Detected change data:
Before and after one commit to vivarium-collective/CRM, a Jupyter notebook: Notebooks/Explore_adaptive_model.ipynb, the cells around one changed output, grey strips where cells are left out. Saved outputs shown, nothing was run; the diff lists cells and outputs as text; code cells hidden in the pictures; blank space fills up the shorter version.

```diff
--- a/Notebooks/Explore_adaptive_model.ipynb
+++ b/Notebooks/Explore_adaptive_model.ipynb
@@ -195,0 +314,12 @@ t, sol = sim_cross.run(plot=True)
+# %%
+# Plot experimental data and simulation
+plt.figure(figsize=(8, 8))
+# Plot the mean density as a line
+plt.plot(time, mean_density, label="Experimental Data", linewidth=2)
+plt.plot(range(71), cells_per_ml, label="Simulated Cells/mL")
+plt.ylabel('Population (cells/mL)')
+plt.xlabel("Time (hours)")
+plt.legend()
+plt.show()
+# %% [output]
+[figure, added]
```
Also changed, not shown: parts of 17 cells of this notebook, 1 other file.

__WHAT YOU SHOULD DO__:
In the entries above, find each line with the word "Notebooks" and show it.

__TASK ANSWER__:
Before and after one commit to vivarium-collective/CRM, a Jupyter notebook: Notebooks/Explore_adaptive_model.ipynb, the cells around one changed output, grey strips where cells are left out. Saved outputs shown, nothing was run; the diff lists cells and outputs as text; code cells hidden in the pictures; blank space fills up the shorter version.
--- a/Notebooks/Explore_adaptive_model.ipynb
+++ b/Notebooks/Explore_adaptive_model.ipynb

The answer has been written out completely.